With a surprise new album full of stellar special guests and an N.W.A biopic coming very soon, there's still a lot about Dre
Dr Dre has wrong-footed fans with the surprise release of Compton: A Soundtrack, the long-awaited follow up to 1999's 2001 and a record that forms part of a return to his roots. While working on the N.W.A biopic, Straight Outta Compton, hip hop's most-successful producer and businessman had a rethink of musical strategy, deciding to take his operation back to home turf.
He quickly shelved Detox, the album he had been tinkering with for nearly 15 years. On his Beats 1 radio show, The Pharmacy, he explained: "I didn't like it. It wasn't good. The record, it just wasn't good… I worked my ass off on it, and I don't think I did a good enough job." So, he set to work with renewed focus and made a few phone calls, opting to donate money from the royalties of his latest album to fund a new performing arts and entertainment facility in Compton.

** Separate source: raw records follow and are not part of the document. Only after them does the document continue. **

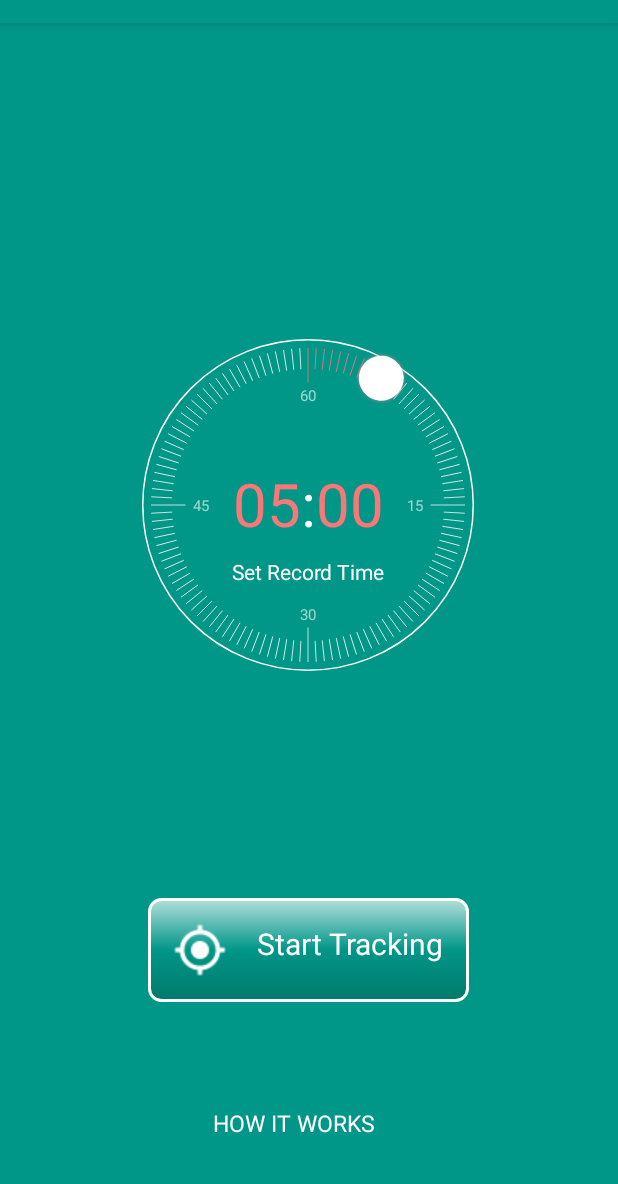
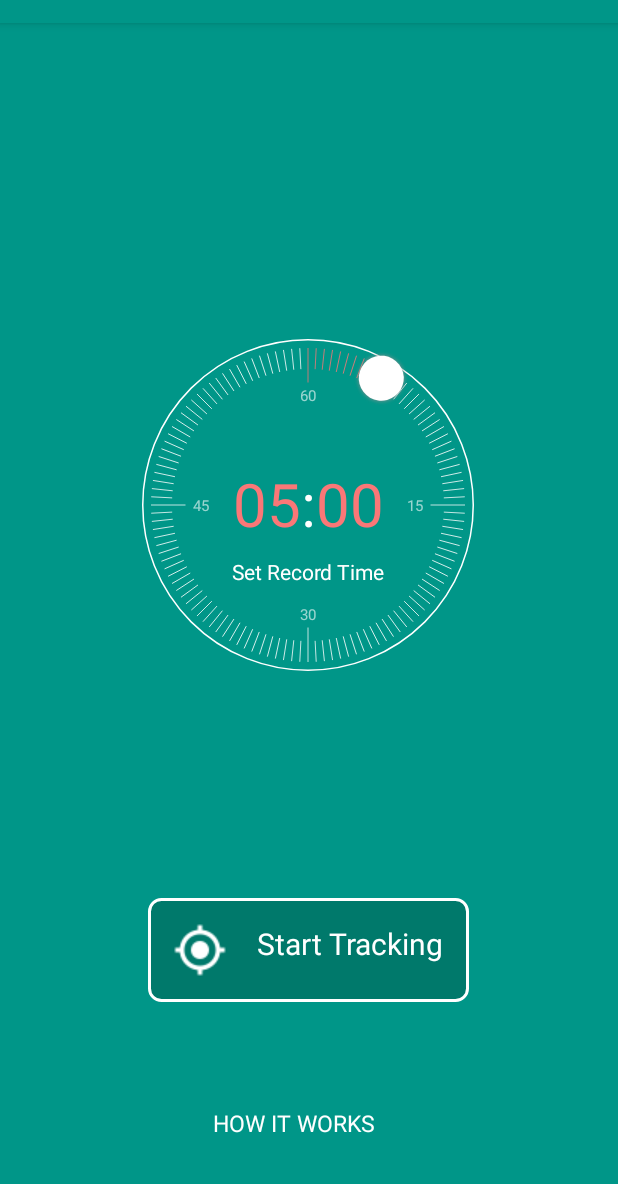
Before and after one commit to andela-kedeh/Geo-Tracker, an Android app: the MapsActivity screen opened directly, with no data from a screen before it, on a phone screen of 412 x 824 dp, the part 52-1236 px from its top. Run offline under Robolectric (Android 15) with nearby library versions, the phone set to English and light mode, and no system bars; 5 statements that could not run were skipped.

Commit message:
change the start_button_style.xml color

```diff
--- a/app/src/main/res/drawable/start_button_style.xml
+++ b/app/src/main/res/drawable/start_button_style.xml
@@ -3,8 +3,8 @@
 <shape xmlns:android="http://schemas.android.com/apk/res/android" android:shape="rectangle">
     <gradient
         android:startColor="@color/colorPrimaryDark"
-        android:centerColor="@color/colorAccent"
-        android:endColor="@color/colorPrimaryLight"
+        android:centerColor="@color/colorPrimaryDark"
+        android:endColor="@color/colorPrimaryDark"
         android:angle="90"/>
     <padding android:left="7dp"
         android:top="7dp"
```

Always at his best when collaborating, here's a guide to who's riding with Dre this time...
Eminem appears on Medicine Man, alongside South African singer Candice Pillayand Anderson .Paak, another Dre discovery whose name appears often in the new album's credits. Dre told Rolling Stone that working with Eminem is always a thrilling experience, not least because he keeps his lyrics to himself until the last minute, including that couplet from The Real Slim Shady about Dr Dre being dead and locked in his basement. "Working with him is crazy," Dre explained. "He never lets me know what he's gonna say until he gets on the mic. My face has been in my hands numerous amounts of times."
2. Kendrick Lamar
Kendrick is the hottest noise and sharpest MC to come out of Compton since, well, you know. So it makes total sense that Dre would bring him in again to work on such a locally themed project. He's on three tracks; Genocide, in which he appears alongside Candice Pillay and British singer-songwriter Marsha Ambrosius of Floetry (a particular favourite of Dre's); Deep Water, with new discovery Justus, and Darkside/Gone, which also features North Carolina's up-and-coming 'conscious' rap star King Mez.
3. Jill Scott
As this is a project all about roots, it makes total sense to bring in Jill Scott's deep soul purr, taking hip hop back to where it came from. She's on the song For The Love of Money, which also features Jon Connor, another Compton rapper snapped up by Dre's Aftermath Entertainment on the advice of Xzibit (who also appears, on a song called Loose Cannons). Oh, and for another intra-rap link, Jon Connor's most recent mixtape was a reworking of 17 Kanye West songs entitled The Late Registration Of A College Dropout Who Had A Dark Twisted Fantasy Of 808s And Heartbreak.
4. Snoop Dogg
This guy takes things right back to the earliest days of Dre's solo career. He's the rapper who helped him build his empire, driving him the furthest from his past in the immediate aftermath (pun intended) of the break-up of N.W.A. So of course Snoop's on the record. One Shot One Kill is a personal warning set to tense, itchy funk. One of the album's highlights, the chorus signs off with a disturbing promise: "You are now not in the presence of nice guys."
5. Ice Cube
And of course, there would be no Beats, no Aftermath, no Eminem, 50 Cent, Snoop and no Compton (the album) without Dre's first group N.W.A. Right at the heart of that group were the twin burning firebrands, street hustler Eazy-E and poet of rage Ice Cube. Cube lends his ferocious flow to Issues, a very Dre production based on a sparkling psychedelic funk sample and bringing in Anderson .Paak and Dem Jointz for extra shouting and vocoder duties.